> _TASK TO COMPLETE_
Where a line holds the word "payload", copy that line from the data below.

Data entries

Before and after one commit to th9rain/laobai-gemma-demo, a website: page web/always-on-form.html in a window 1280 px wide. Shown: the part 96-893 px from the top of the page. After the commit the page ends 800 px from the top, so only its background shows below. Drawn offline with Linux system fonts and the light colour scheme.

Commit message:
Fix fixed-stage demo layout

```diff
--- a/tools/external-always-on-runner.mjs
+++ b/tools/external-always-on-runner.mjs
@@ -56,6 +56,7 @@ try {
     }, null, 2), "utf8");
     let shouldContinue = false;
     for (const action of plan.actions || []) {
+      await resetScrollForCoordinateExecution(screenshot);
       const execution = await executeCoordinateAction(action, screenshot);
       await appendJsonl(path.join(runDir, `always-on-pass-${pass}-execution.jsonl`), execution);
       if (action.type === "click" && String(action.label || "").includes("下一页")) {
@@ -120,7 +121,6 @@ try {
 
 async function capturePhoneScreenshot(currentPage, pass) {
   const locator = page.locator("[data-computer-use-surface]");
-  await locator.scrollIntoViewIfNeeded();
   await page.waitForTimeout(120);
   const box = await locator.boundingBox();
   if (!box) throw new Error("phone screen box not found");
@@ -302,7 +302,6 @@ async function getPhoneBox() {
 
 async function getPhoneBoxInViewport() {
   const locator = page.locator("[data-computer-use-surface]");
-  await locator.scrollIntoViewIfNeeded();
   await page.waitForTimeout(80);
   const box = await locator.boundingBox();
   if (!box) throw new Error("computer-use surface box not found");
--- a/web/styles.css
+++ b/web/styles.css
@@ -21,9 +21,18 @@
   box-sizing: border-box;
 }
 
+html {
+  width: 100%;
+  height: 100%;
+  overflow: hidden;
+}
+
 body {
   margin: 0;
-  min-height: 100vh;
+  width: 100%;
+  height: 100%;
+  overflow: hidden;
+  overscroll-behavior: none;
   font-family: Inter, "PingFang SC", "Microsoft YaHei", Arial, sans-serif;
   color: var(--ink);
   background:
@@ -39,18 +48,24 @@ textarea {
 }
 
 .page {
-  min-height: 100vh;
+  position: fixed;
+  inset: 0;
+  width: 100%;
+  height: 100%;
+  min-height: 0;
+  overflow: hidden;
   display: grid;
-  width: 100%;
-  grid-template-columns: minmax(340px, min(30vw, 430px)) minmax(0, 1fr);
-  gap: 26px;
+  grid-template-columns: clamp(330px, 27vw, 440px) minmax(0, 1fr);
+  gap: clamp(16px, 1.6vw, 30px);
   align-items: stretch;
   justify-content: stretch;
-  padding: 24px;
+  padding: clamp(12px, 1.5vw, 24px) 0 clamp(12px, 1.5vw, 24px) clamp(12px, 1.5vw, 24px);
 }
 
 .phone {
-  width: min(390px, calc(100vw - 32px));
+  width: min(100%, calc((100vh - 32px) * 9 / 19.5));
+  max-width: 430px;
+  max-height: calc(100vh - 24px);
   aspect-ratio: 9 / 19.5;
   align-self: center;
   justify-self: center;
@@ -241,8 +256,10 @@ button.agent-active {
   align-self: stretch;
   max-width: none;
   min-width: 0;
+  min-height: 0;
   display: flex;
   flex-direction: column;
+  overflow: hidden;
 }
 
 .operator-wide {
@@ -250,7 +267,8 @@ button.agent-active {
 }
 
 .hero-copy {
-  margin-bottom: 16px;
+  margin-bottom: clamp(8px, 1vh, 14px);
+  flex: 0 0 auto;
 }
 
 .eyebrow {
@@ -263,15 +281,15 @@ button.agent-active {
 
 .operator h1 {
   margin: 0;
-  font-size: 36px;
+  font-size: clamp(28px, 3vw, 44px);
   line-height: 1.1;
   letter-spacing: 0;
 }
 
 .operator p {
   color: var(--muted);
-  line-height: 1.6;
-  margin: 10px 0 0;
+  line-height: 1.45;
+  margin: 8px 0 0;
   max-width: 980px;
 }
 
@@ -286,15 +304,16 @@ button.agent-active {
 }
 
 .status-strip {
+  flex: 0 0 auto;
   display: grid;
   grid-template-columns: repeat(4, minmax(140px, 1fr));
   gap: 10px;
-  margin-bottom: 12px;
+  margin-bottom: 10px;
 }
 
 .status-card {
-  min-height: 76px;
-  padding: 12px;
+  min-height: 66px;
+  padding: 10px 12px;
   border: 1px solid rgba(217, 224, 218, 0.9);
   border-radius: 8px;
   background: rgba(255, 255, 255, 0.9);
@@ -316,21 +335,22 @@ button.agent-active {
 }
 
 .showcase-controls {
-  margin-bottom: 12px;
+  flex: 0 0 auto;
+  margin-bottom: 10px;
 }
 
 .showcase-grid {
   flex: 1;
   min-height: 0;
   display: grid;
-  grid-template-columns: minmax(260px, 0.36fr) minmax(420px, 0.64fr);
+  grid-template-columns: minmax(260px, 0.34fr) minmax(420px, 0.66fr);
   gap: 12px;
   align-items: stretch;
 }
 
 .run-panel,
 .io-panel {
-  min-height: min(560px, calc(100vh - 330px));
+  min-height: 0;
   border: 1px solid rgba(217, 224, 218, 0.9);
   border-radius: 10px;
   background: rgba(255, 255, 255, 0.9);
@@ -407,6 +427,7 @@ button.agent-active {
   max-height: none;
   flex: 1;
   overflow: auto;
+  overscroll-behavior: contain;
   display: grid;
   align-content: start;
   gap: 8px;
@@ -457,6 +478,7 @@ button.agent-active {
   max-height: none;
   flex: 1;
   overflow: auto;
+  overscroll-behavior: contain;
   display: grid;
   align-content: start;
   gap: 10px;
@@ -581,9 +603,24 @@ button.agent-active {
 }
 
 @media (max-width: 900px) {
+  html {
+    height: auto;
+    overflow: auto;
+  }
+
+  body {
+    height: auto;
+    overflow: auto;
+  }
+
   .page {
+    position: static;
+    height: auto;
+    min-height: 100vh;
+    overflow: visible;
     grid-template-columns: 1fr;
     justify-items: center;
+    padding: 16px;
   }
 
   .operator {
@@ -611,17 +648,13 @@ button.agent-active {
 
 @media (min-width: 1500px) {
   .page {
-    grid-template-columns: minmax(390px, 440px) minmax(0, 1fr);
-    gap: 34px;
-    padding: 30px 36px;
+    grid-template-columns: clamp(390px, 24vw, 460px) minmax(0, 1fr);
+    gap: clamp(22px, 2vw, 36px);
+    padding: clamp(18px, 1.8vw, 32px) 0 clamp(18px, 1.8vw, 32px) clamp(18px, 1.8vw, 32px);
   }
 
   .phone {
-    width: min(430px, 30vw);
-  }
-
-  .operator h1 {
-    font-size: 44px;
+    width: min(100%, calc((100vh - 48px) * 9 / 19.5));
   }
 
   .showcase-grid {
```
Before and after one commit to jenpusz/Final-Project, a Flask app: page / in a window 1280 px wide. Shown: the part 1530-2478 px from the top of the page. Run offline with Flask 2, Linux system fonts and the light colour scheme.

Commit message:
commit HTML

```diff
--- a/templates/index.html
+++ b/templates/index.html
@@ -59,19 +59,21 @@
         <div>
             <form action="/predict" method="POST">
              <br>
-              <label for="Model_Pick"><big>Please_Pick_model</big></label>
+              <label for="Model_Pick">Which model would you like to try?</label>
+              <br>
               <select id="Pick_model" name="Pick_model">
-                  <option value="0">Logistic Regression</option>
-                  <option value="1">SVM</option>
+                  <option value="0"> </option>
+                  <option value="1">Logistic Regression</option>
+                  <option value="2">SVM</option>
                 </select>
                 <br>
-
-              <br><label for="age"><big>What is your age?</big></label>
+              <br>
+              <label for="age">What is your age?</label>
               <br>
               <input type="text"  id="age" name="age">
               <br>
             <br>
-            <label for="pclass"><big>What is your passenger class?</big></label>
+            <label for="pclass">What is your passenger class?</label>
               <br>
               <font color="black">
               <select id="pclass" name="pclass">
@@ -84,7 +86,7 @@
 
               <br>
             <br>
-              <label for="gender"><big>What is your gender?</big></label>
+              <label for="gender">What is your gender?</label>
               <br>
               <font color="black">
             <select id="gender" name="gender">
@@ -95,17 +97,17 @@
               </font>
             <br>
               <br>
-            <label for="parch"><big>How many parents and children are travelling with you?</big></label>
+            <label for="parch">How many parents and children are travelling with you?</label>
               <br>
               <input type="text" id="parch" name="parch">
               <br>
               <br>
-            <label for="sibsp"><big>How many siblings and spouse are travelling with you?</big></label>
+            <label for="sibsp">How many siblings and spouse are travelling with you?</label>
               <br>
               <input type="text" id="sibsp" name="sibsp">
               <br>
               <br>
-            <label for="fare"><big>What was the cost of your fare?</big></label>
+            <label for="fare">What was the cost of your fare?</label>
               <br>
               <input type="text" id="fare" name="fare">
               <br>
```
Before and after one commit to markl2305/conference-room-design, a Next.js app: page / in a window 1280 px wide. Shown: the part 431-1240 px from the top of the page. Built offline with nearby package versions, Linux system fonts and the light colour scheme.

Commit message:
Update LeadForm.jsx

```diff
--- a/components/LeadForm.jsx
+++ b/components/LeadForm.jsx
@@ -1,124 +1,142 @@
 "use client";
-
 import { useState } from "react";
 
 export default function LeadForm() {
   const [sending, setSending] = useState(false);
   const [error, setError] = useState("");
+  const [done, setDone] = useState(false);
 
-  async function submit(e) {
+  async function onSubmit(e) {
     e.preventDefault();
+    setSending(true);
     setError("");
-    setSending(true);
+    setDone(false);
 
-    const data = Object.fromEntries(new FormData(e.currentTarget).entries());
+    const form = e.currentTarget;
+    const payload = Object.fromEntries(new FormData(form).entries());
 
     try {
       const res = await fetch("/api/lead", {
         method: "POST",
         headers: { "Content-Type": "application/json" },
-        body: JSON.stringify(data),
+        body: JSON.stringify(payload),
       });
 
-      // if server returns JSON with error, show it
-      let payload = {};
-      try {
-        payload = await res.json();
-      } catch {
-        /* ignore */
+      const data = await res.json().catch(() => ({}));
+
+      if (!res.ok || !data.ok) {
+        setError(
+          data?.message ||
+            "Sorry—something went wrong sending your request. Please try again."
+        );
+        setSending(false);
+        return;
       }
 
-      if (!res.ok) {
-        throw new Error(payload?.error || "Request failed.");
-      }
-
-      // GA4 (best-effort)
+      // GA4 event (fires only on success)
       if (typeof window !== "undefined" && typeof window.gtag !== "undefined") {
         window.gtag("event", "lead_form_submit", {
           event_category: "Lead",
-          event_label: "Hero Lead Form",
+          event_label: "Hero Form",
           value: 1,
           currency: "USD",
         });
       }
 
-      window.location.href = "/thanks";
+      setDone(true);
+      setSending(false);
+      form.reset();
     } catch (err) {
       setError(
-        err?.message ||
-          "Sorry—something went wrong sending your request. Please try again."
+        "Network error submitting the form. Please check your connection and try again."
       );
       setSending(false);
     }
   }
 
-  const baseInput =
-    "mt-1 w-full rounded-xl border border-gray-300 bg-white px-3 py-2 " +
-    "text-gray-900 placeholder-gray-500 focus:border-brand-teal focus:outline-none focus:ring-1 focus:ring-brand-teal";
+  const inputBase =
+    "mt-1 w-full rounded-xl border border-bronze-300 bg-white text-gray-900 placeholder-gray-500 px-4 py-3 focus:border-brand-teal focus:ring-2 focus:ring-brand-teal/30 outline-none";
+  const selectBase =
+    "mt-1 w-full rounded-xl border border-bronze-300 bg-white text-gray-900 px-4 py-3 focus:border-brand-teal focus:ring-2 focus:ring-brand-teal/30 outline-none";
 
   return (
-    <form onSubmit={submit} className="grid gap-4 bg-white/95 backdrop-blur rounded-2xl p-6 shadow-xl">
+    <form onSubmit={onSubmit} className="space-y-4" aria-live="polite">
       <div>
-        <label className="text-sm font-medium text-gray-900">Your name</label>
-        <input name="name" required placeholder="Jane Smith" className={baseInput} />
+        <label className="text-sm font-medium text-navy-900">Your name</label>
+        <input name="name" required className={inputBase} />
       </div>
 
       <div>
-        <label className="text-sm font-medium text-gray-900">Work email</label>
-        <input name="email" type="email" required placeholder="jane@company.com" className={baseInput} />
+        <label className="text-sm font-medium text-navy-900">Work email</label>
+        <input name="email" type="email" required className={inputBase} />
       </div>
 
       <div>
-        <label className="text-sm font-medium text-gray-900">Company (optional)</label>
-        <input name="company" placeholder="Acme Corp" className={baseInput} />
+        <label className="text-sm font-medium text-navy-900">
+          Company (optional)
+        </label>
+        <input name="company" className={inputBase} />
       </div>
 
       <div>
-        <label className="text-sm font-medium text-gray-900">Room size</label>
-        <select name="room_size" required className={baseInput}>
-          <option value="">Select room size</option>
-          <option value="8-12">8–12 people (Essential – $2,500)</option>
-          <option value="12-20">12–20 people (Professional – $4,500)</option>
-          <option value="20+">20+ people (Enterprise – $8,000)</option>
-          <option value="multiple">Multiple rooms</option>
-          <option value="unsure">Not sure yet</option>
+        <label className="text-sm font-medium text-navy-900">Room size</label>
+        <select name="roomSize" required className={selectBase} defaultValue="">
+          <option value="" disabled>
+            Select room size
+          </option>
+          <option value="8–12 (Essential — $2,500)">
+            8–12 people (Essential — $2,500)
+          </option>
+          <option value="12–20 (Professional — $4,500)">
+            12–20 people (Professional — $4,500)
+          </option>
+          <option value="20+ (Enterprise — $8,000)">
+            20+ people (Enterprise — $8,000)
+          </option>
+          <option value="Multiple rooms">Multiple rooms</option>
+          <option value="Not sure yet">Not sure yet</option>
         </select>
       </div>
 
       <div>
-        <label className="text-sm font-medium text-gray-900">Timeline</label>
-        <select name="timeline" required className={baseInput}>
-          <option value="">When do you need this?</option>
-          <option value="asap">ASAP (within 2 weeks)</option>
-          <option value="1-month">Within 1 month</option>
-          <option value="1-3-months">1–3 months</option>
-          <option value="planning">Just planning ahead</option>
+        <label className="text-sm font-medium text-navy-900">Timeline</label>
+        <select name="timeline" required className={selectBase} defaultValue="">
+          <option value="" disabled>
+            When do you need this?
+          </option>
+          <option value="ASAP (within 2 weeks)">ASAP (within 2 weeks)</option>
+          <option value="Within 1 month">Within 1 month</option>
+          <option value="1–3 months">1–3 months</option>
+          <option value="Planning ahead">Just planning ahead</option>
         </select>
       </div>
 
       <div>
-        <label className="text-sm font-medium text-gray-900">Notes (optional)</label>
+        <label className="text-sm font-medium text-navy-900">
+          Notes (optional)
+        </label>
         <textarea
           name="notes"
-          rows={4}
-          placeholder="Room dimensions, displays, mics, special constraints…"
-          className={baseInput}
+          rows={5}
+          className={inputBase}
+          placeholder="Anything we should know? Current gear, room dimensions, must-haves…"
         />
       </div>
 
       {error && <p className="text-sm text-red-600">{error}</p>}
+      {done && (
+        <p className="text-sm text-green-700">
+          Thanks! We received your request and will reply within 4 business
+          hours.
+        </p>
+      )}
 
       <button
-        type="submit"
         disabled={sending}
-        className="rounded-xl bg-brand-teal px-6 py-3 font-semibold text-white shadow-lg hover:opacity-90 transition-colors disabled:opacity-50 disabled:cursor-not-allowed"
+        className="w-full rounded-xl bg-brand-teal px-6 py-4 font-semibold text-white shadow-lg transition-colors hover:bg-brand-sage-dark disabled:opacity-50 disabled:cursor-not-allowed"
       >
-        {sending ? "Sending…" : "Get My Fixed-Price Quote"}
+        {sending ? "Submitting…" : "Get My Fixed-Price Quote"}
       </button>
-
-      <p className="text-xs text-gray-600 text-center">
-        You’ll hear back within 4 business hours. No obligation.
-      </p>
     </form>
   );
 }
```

> _WRITTEN ANSWER_
+    const payload = Object.fromEntries(new FormData(form).entries());
+        body: JSON.stringify(payload),
-      let payload = {};
-        payload = await res.json();
-        throw new Error(payload?.error || "Request failed.");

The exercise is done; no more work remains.